§ **WHAT IS BEING ASKED**
A single number is the whole answer: the count of lines in these entries that hold "Anna".

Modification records
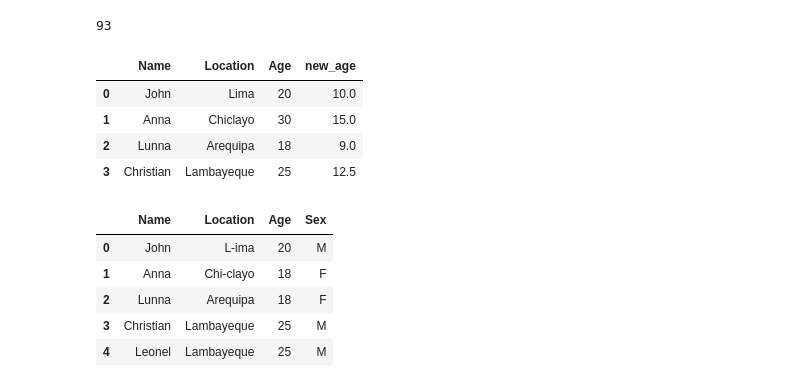
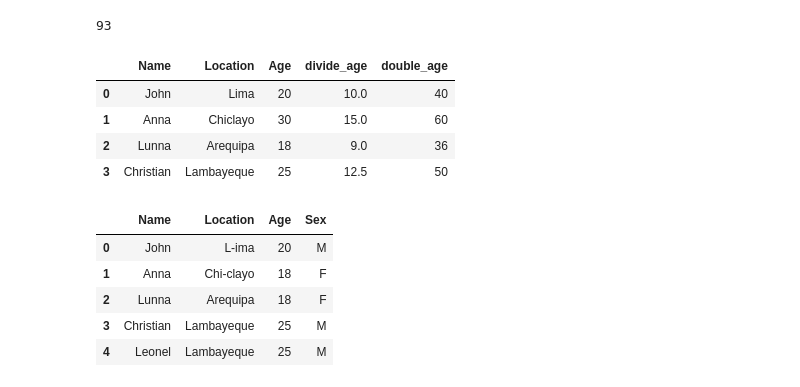
Before and after one commit to davidllauce/introduccion_pandas, a Jupyter notebook: operaciones_pandas.ipynb, the cells around one changed output. Drawn from its saved outputs; the diff is of its cells as text; code cells hidden in the pictures.

```diff
--- a/operaciones_pandas.ipynb
+++ b/operaciones_pandas.ipynb
@@ -89,12 +90,13 @@ df['Age'].sum()
 93
 # %%
 # Operaciones basicas: sum, restar, dividir, multiplicar
-df['new_age'] = df['Age']/2
+df['divide_age'] = df['Age']/2
+df['double_age'] = df['Age']*2
 df
 # %% [output]
-|  | Name | Location | Age | new_age |
-| 0 | John | Lima | 20 | 10.0 |
-| 1 | Anna | Chiclayo | 30 | 15.0 |
-| 2 | Lunna | Arequipa | 18 | 9.0 |
-| 3 | Christian | Lambayeque | 25 | 12.5 |
+|  | Name | Location | Age | divide_age | double_age |
+| 0 | John | Lima | 20 | 10.0 | 40 |
+| 1 | Anna | Chiclayo | 30 | 15.0 | 60 |
+| 2 | Lunna | Arequipa | 18 | 9.0 | 36 |
+| 3 | Christian | Lambayeque | 25 | 12.5 | 50 |
 # %%
```
Also changed, not shown: parts of 8 cells of this notebook, 1 other file.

§ **OUTPUT OF THE EXERCISE**
2